I have more to say about Italian Athenaze, but I will save that for another day.

Why learn Greek and Hebrew? A friendly rejoinder

Recently an acquaintance of mine blogged this post, What is the Benefit of Greek & Hebrew?, in which he says, “[r]eading in Greek and Hebrew slows me down and helps me rummage around in the text and reflect.” And goes on to reflect on this.

I think this is half-right and half-wrong, and both halves are interesting to think about. Firstly, half-right: learning to read in a foreign language does slow you down, and if your interest is the Scriptures, this is a great thing! I too have had that experience and benefit of being forced to slow down, to explore, to make connections, to dwell on the text.

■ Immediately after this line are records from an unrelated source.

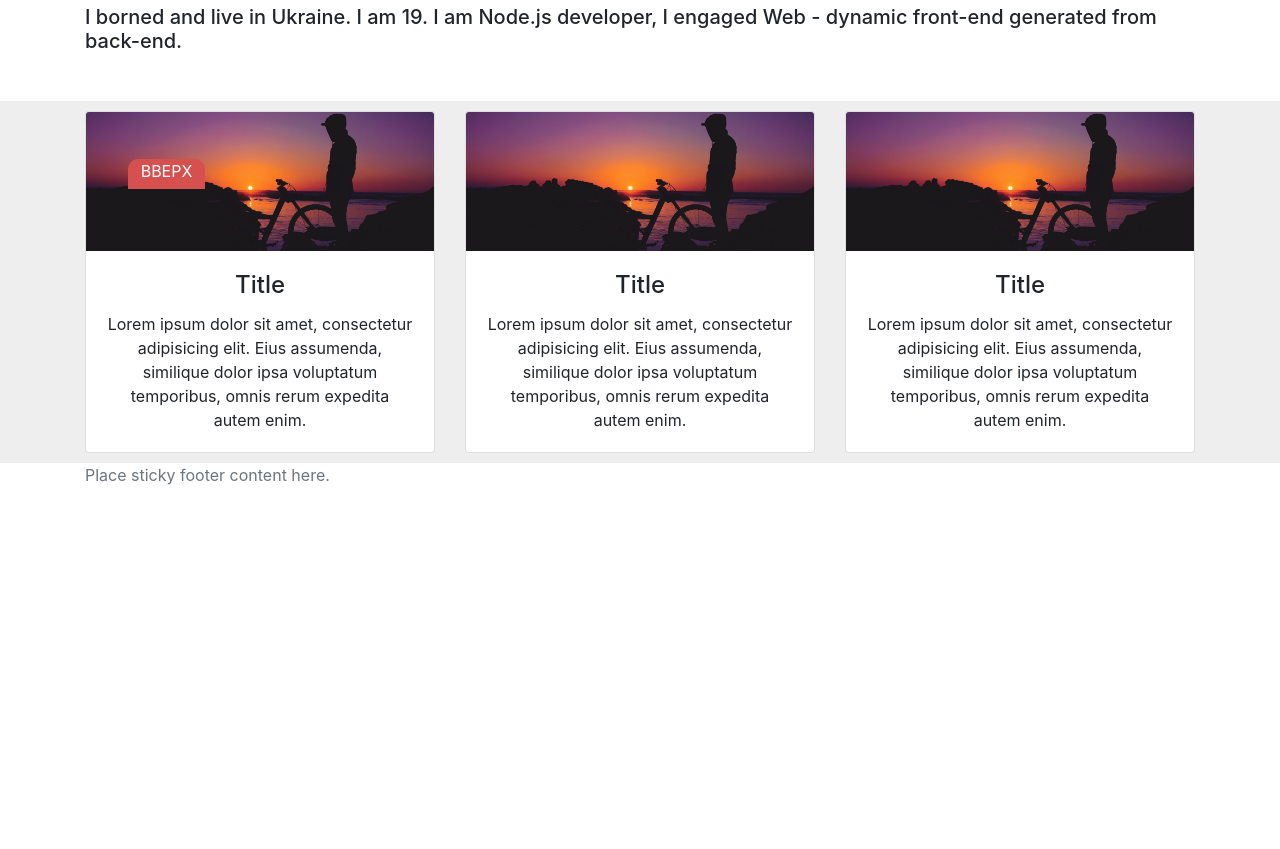
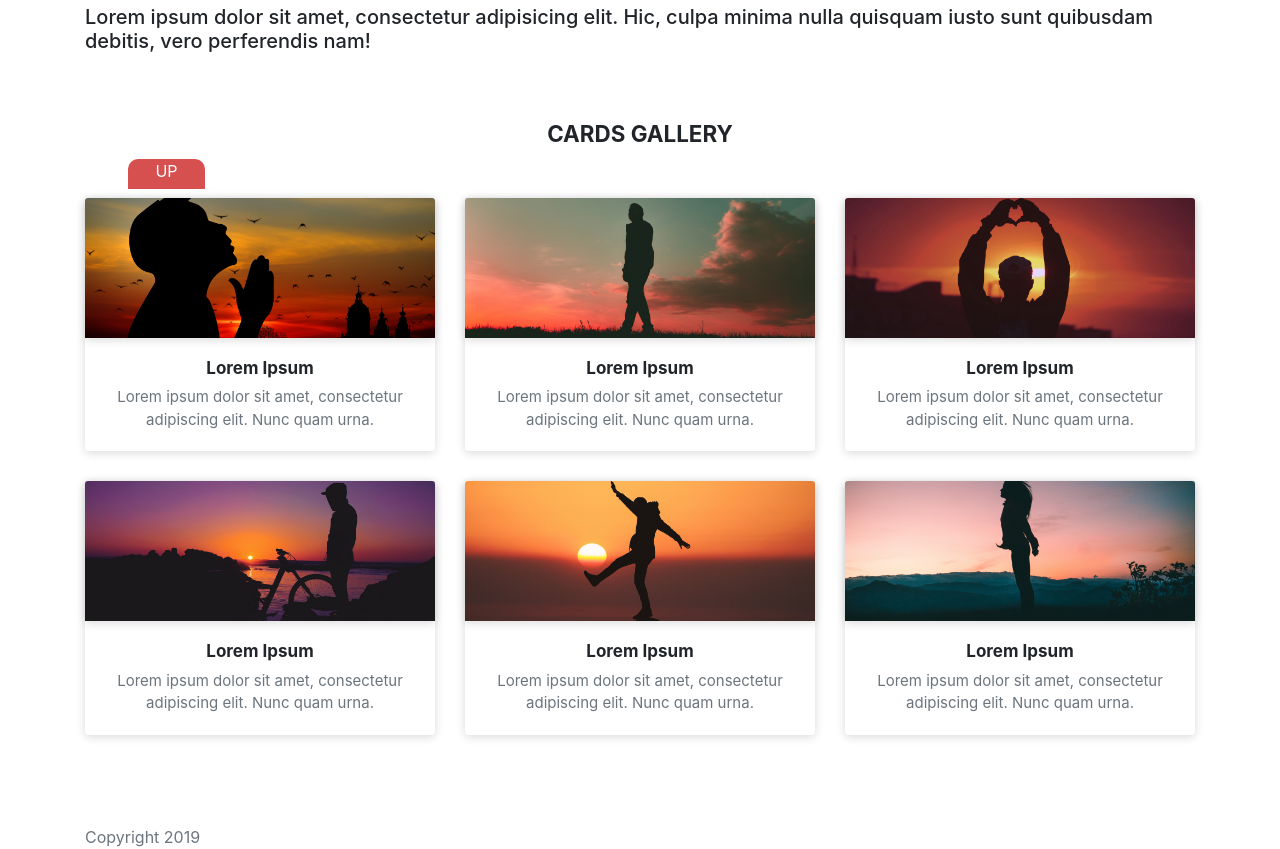
Before and after one commit to AndrewHlushpenko/bootstrap_template, a plain HTML site: page index.html in a window 1280 px wide. Shown: the part 611-1460 px from the top of the page. Before the commit the page ends 1098 px from the top, so only its background shows below. Drawn offline with nearby package versions, Linux system fonts and the light colour scheme; some packages are replaced by stand-ins of ours; a script that the page names is missing.

Commit message:
Update card gallery and using baguettebox.js, optimize comments, any fix

```diff
--- a/css/main.css
+++ b/css/main.css
@@ -1,11 +1,16 @@
 
-/* Плавний скролл для якорів */
+
+/*-----------------------------------SMOOTH-SCROLL----------------------------*/
 html {
   scroll-behavior: smooth;
 }
+/*-------------------------------END-SMOOTH SCROLL----------------------------*/
 
 
 
+
+
+/* ----------------------------------CAROUSEL-------------------------------- */
 .carousel-indicators li{
   width: 70px;
   height: 2px;
@@ -22,11 +27,11 @@ html {
     background-color: #c1c1c1;
     border-radius: 2px;
 }
+/* ----------------------------------END-CAROUSEL---------------------------- */
 
 
 
-
-/*----------------КНОПКА ВВЕРХ----------------------*/
+/*-------------------------------------UP-BTN---------------------------------*/
 #back-top {
     position: fixed;
     bottom: 0px;
@@ -55,3 +60,58 @@ html {
   text-align: center;
   color: #fff;
 }
+/*-------------------------------------END-UP-BTN-----------------------------*/
+
+
+
+
+
+
+
+/* ----------------------------GALLERY----------------------------------------*/
+.gallery-block{
+	padding-bottom: 60px;
+	padding-top: 60px;
+}
+.gallery-block .heading{
+    margin-bottom: 50px;
+    text-align: center;
+}
+.gallery-block .heading h2{
+    font-weight: bold;
+    font-size: 1.4rem;
+    text-transform: uppercase;
+}
+.gallery-block.cards-gallery h6 {
+  font-size: 17px;
+  font-weight: bold;
+}
+.gallery-block.cards-gallery .card{
+  transition: 0.4s ease;
+}
+.gallery-block.cards-gallery .card img {
+  box-shadow: 0px 2px 10px rgba(0, 0, 0, 0.15);
+}
+.gallery-block.cards-gallery .card-body {
+  text-align: center;
+}
+.gallery-block.cards-gallery .card-body p {
+  font-size: 15px;
+}
+.gallery-block.cards-gallery a {
+  color: #212529;
+}
+.gallery-block.cards-gallery a:hover {
+  text-decoration: none;
+}
+.gallery-block.cards-gallery .card {
+  margin-bottom: 30px;
+  box-shadow: 0px 2px 10px rgba(0, 0, 0, 0.15);
+}
+@media (min-width: 576px) {
+	.gallery-block .transform-on-hover:hover {
+	    transform: translateY(-10px) scale(1.02);
+	    box-shadow: 0px 10px 10px rgba(0, 0, 0, 0.15) !important;
+	}
+}
+/* ----------------------------------END-GALLERY----------------------------- */
--- a/index.html
+++ b/index.html
@@ -1,32 +1,31 @@
 <!DOCTYPE html>
 <html lang="uk">
 <head>
-
     <meta charset="utf-8">
     <meta name="viewport" content="width=device-width, initial-scale=1,
     shrink-to-fit=no">
-
-    <meta name="description" content="Developer from Ukraine. I am 19">
-    <meta name="keywords" content="Programming, Node.js, Verge3D, Blender, Web, Front-end,Back-end">
-    <meta name="author" content="Nick Hlushpenko">
-
-    <meta property="og:title" content="Nick Hlushpenko" />
-    <meta property="og:description" content="Web portfolio" />
 
     <link rel="icon" href="img/favicon.ico" type="image/x-icon">
 
     <link rel="stylesheet" href="css/bootstrap.min.css">
     <link rel="stylesheet" href="css/main.css">
-    <title>Nick Hlushpenko Developer</title>
+    <link rel="stylesheet" href="https://cdnjs.cloudflare.com/ajax/libs/baguettebox.js/1.10.0/baguetteBox.min.css" />
+    <title>Bootstrap template</title>
 </head>
 <body>
 
+
+<!-- ///////////////////////////////////UP-BTN////////////////////////////// -->
   <div id="back-top" >
-  <a href="#">ВВЕРХ</a>
+  <a href="#">UP</img></a>
   </div>
+<!-- ///////////////////////////////////END-UP_BTN////////////////////////// -->
 
 
-<!-- Шапка бутстрап -->
+
+
+
+<!--//////////////////////////////////////////NAVBAR/////////////////////// -->
 <nav class="navbar navbar-expand-lg navbar-light bg-light sticky-top">
   <a href="#" class="navbar-brand">
     <img src="img/favicon.ico" width="30px" height="30px;" alt="logo">
@@ -47,17 +46,23 @@
       <li class="nav-item">
         <a href="#" class="nav-link">Contact</a>
       </li>
-    </ul>
-
+    </ul
   </div>
 </nav>
+<!--//////////////////////////////////////////END-NAVBAR//////////////////// -->
 
-<div id="carousel-example-2" class="carousel slide carousel-fade z-depth-1-half" data-ride="carousel">
+
+
+
+
+<!-- ///////////////////////////////////CAROUSEL//////////////////////////// -->
+<div id="carousel-this" class="carousel slide carousel-fade z-depth-1-half"
+data-ride="carousel">
   <!--Indicators-->
   <ol class="carousel-indicators">
-    <li data-target="#carousel-example-2" data-slide-to="0" class="active"></li>
-    <li data-target="#carousel-example-2" data-slide-to="1"></li>
-    <li data-target="#carousel-example-2" data-slide-to="2"></li>
+    <li data-target="#carousel-this" data-slide-to="0" class="active"></li>
+    <li data-target="#carousel-this" data-slide-to="1"></li>
+    <li data-target="#carousel-this" data-slide-to="2"></li>
   </ol>
   <!--/.Indicators-->
   <!--Slides-->
@@ -97,90 +102,137 @@
   </div>
   <!--/.Slides-->
   <!--Controls-->
-  <a class="carousel-control-prev" href="#carousel-example-2" role="button" data-slide="prev">
+  <a class="carousel-control-prev" href="#carousel-this" role="button" data-slide="prev">
     <span class="carousel-control-prev-icon" aria-hidden="true"></span>
     <span class="sr-only">Previous</span>
   </a>
-  <a class="carousel-control-next" href="#carousel-example-2" role="button" data-slide="next">
+  <a class="carousel-control-next" href="#carousel-this" role="button" data-slide="next">
     <span class="carousel-control-next-icon" aria-hidden="true"></span>
     <span class="sr-only">Next</span>
   </a>
   <!--/.Controls-->
 </div>
-<!--/.Carousel Wrapper-->
-
-
-    <!-- Блок про мене -->
-    <div class="container">
-      <h2> <a name="about"> About me</h2>
-    <h5>I borned and live in Ukraine. I am 19. I am Node.js developer,
-       I engaged Web - dynamic front-end generated from back-end.</h5>
-  </div>
+<!-- ///////////////////////////////////END/CAROUSEL//////////////////////// -->
 
 
 
 
 
+<!-- //////////////////////////////////CONTAINER-BLOCK////////////////////// -->
+<div class="container">
+  <h2> <a name="about"> About me</h2>
+    <h5>Lorem ipsum dolor sit amet, consectetur adipisicing elit. Hic,
+      culpa minima nulla quisquam iusto sunt quibusdam debitis,
+       vero perferendis nam!</h5>
+     </div>
+<!-- //////////////////////////////////END-CONTAINER-BLOCK////////////////// -->
 
 
 
 
-<div class="container-fluid mt-5" style="background-color:#eee">
-  <div class="container p-10">
-    <div class="row p-10">
 
-
-      <div class="col-md" style="padding-top:10px;padding-bottom:10px">
-        <div class="card text-center" >
-          <img src="img/4.jpg" class="card-img-top">
+<!-- ///////////////////////////////////CARD-GALLERY//////////////////////// -->
+     <section class="gallery-block cards-gallery">
+       <div class="container">
+         <div class="heading">
+           <h2>Cards Gallery</h2>
+         </div>
+         <div class="row">
+           <div class="col-md-6 col-lg-4">
+             <div class="card border-0 transform-on-hover">
+               <a class="lightbox" href="img/1.jpg">
+                 <img src="img/1.jpg" alt="Card Image" class="card-img-top">
+               </a>
                <div class="card-body">
-            <h4 class="card-title">Title</h4>
-            <p class="card-text">Lorem ipsum dolor sit amet, consectetur adipisicing
-               elit. Eius assumenda, similique dolor ipsa voluptatum temporibus,
-                omnis rerum expedita autem enim.</p>
+                 <h6>
+                   <a href="#">Lorem Ipsum</a>
+                 </h6>
+                 <p class="text-muted card-text">Lorem ipsum dolor sit amet,
+                   consectetur adipiscing elit. Nunc quam urna.</p>
                </div>
              </div>
            </div>
-
-      <div class="col-md" style="padding-top:10px;padding-bottom:10px">
-        <div class="card text-center" >
-          <img src="img/4.jpg" class="card-img-top">
+           <div class="col-md-6 col-lg-4">
+             <div class="card border-0 transform-on-hover">
+               <a class="lightbox" href="img/2.jpg">
+                 <img src="img/2.jpg" alt="Card Image" class="card-img-top">
+               </a>
                <div class="card-body">
-            <h4 class="card-title">Title</h4>
-            <p class="card-text">Lorem ipsum dolor sit amet, consectetur adipisicing
-               elit. Eius assumenda, similique dolor ipsa voluptatum temporibus,
-                omnis rerum expedita autem enim.</p>
+                 <h6><a href="#">Lorem Ipsum</a></h6>
+                 <p class="text-muted card-text">Lorem ipsum dolor sit amet,
+                    consectetur adipiscing elit. Nunc quam urna.</p>
                </div>
              </div>
            </div>
-
-
-      <div class="col-md" style="padding-top:10px;padding-bottom:10px">
-        <div class="card text-center" >
-          <img src="img/4.jpg" class="card-img-top">
+           <div class="col-md-6 col-lg-4">
+             <div class="card border-0 transform-on-hover">
+               <a class="lightbox" href="img/3.jpg">
+                 <img src="img/3.jpg" alt="Card Image" class="card-img-top">
+               </a>
                <div class="card-body">
-            <h4 class="card-title">Title</h4>
-            <p class="card-text">Lorem ipsum dolor sit amet, consectetur adipisicing
-               elit. Eius assumenda, similique dolor ipsa voluptatum temporibus,
-                omnis rerum expedita autem enim.</p>
+                 <h6>
+                   <a href="#">Lorem Ipsum</a>
+                 </h6>
+                 <p class="text-muted card-text">Lorem ipsum dolor sit amet,
+                    consectetur adipiscing elit. Nunc quam urna.</p>
                </div>
              </div>
            </div>
-
+           <div class="col-md-6 col-lg-4">
+             <div class="card border-0 transform-on-hover">
+               <a class="lightbox" href="img/4.jpg">
+                 <img src="img/4.jpg" alt="Card Image" class="card-img-top">
+               </a>
+                  <div class="card-body">
+                      <h6><a href="#">Lorem Ipsum</a></h6>
+                      <p class="text-muted card-text">Lorem ipsum dolor sit
+                        amet, consectetur adipiscing elit. Nunc quam urna.</p>
                   </div>
               </div>
           </div>
+          <div class="col-md-6 col-lg-4">
+            <div class="card border-0 transform-on-hover">
+              <a class="lightbox" href="img/5.jpg">
+                <img src="img/5.jpg" alt="Card Image" class="card-img-top">
+              </a>
+              <div class="card-body">
+                <h6><a href="#">Lorem Ipsum</a></h6>
+                <p class="text-muted card-text">Lorem ipsum dolor sit amet,
+                   consectetur adipiscing elit. Nunc quam urna.</p>
+              </div>
+            </div>
+          </div>
+          <div class="col-md-6 col-lg-4">
+            <div class="card border-0 transform-on-hover">
+              <a class="lightbox" href="img/6.jpg">
+                <img src="img/6.jpg" alt="Card Image" class="card-img-top">
+              </a>
+              <div class="card-body">
+                <h6>
+                  <a href="#">Lorem Ipsum</a>
+                </h6>
+                <p class="text-muted card-text">Lorem ipsum dolor sit amet,
+                   consectetur adipiscing elit. Nunc quam urna.</p>
+              </div>
+            </div>
+          </div>
+        </div>
+      </div>
+    </section>
+<!-- ///////////////////////////////////END-CARD-GALLERY//////////////////// -->
 
-
+<!-- //////////////////////////////FOOTER ///////////////////////////////////-->
 <footer class="footer dark">
       <div class="container">
-        <span class="text-muted">Place sticky footer content here.</span>
+        <span class="text-muted">Copyright 2019</span>
       </div>
     </footer>
 </body>
+<!-- //////////////////////////////END_FOOTER ///////////////////////////////-->
 
   <script src="https://code.jquery.com/jquery-3.3.1.slim.min.js"integrity="sha384-q8i/X+965DzO0rT7abK41JStQIAqVgRVzpbzo5smXKp4YfRvH+8abtTE1Pi6jizo" crossorigin="anonymous"></script>
   <script src="https://cdnjs.cloudflare.com/ajax/libs/popper.js/1.14.7/umd/popper.min.js" integrity="sha384-UO2eT0CpHqdSJQ6hJty5KVphtPhzWj9WO1clHTMGa3JDZwrnQq4sF86dIHNDz0W1" crossorigin="anonymous"></script>
   <script src="js/bootstrap.min.js"></script>
+  <script src="https://cdnjs.cloudflare.com/ajax/libs/baguettebox.js/1.10.0/baguetteBox.min.js"></script>
   <script src="js/main.js"></script>
 </html>
--- a/js/main.js
+++ b/js/main.js
@@ -1,3 +1,3 @@
-$('.carousel').carousel({
-  interval:3000
-})
+baguetteBox.run('.cards-gallery', {
+  animation: 'fadeIn'
+ });
```
Also changed, not shown: img/FG.png (deleted), img/avatar.jpg (deleted), img/ipad-606764_1280.jpg (deleted), img/logo.png (deleted), img/up.svg (deleted). Lines whose indentation alone changed are shown as unchanged.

These are all good and positive outcomes of the process of learning a foreign language.

But I don’t think that’s the why, the ἵνα τί so to speak. Because it contains a contradictory seed of its own destruction within itself. Presumably we want to “get better” at reading in Greek and Hebrew. And as we get better, as we read more fluently, we can read faster. And so imagine you achieve the dream, you read Greek or Hebrew fluently, or near-natively, or even just “as fast as English”. Suddenly you have progressed to a point where that benefit is gone, and if that benefit of forced-slowed reading was your reason, you’ve outwitted yourself!

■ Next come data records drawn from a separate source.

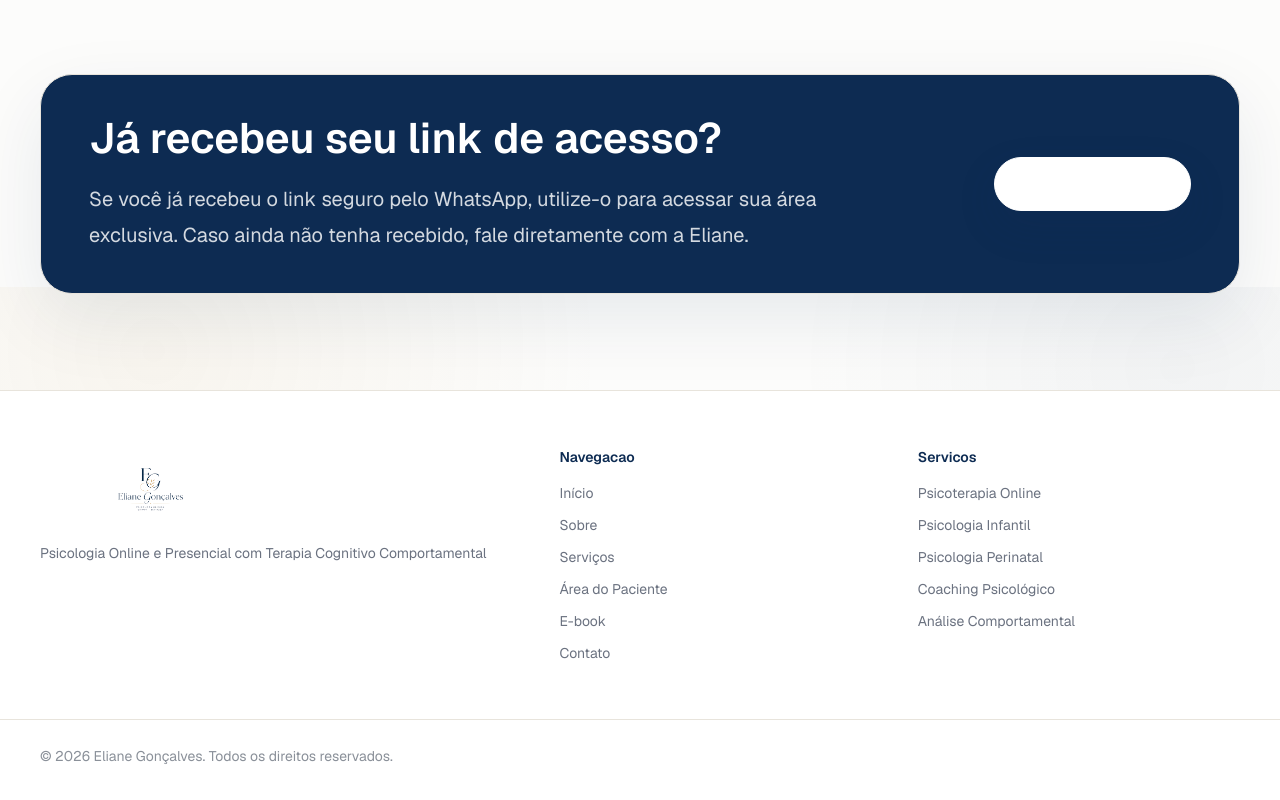
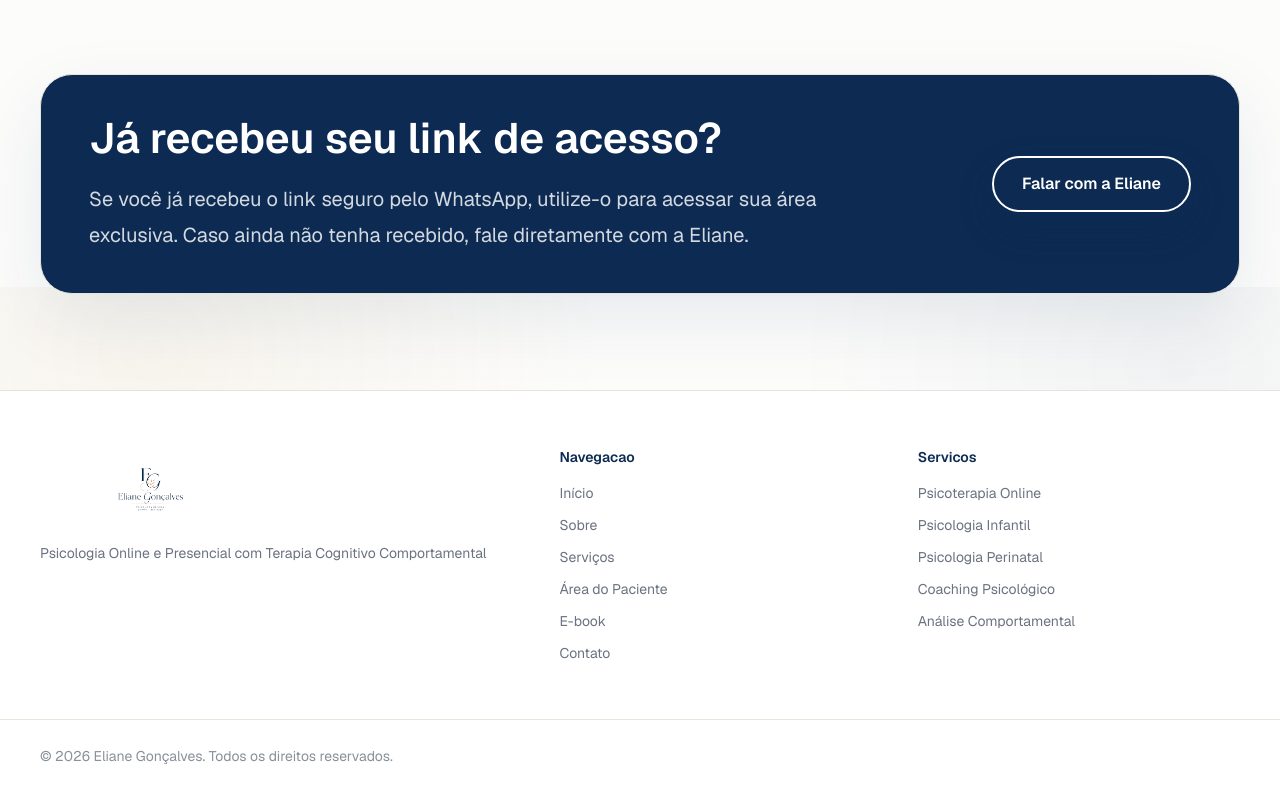
Before and after one commit to leonardocanva3/eliane-goncalves-site, a Next.js app: page /area-do-paciente in a window 1280 px wide. Shown: the part 3713-4513 px from the top of the page. Built offline with nearby package versions, Linux system fonts and the light colour scheme.

Commit message:
Fix patient area CTA button contrast

```diff
--- a/app/(patient)/area-do-paciente/page.tsx
+++ b/app/(patient)/area-do-paciente/page.tsx
@@ -331,7 +331,7 @@ export default function PatientAreaPage() {
               </div>
               <div className="flex flex-col gap-3 sm:flex-row lg:flex-col">
                 <LinkButton
-                  className="w-full border border-white bg-white px-7 py-4 text-[var(--color-navy)] hover:bg-[var(--color-surface-muted)] sm:w-auto"
+                  className="w-full border-2 border-[#FFFFFF] bg-[#FFFFFF] px-7 py-4 font-bold text-[#0F2D57] opacity-100 transition-opacity duration-200 hover:bg-[#FFFFFF] hover:text-[#0F2D57] hover:opacity-[0.92] sm:w-auto"
                   href={contactContent.whatsappUrl}
                   rel="noopener noreferrer"
                   target="_blank"
```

To put the same point in a couple of other guises – is it not possible to learn to read slow and rummage around the text in English? What about the Greek Fathers, for whom the New Testament was not a foreign language at all – what benefit to them of reading in the original?

This is the half-wrong, in that I think it confuses a benefit with a purpose (to be fair, Brian doesn’t call it a purpose, he just calls it the main benefit). I think the purpose is to rummage around in the text without a veil. Anyone who has learnt any second language knows the inherent difficulties of translation, difficulties that will never go away. To access the original languages is to deal with the texts as they are, at the source. this is the why. Slow reading is a skill in itself, you can learn it, practice it, in English if you like. In another foreign language, if it please you. But it’s not the why, it’s a by-product of the long and slow road towards language proficiency.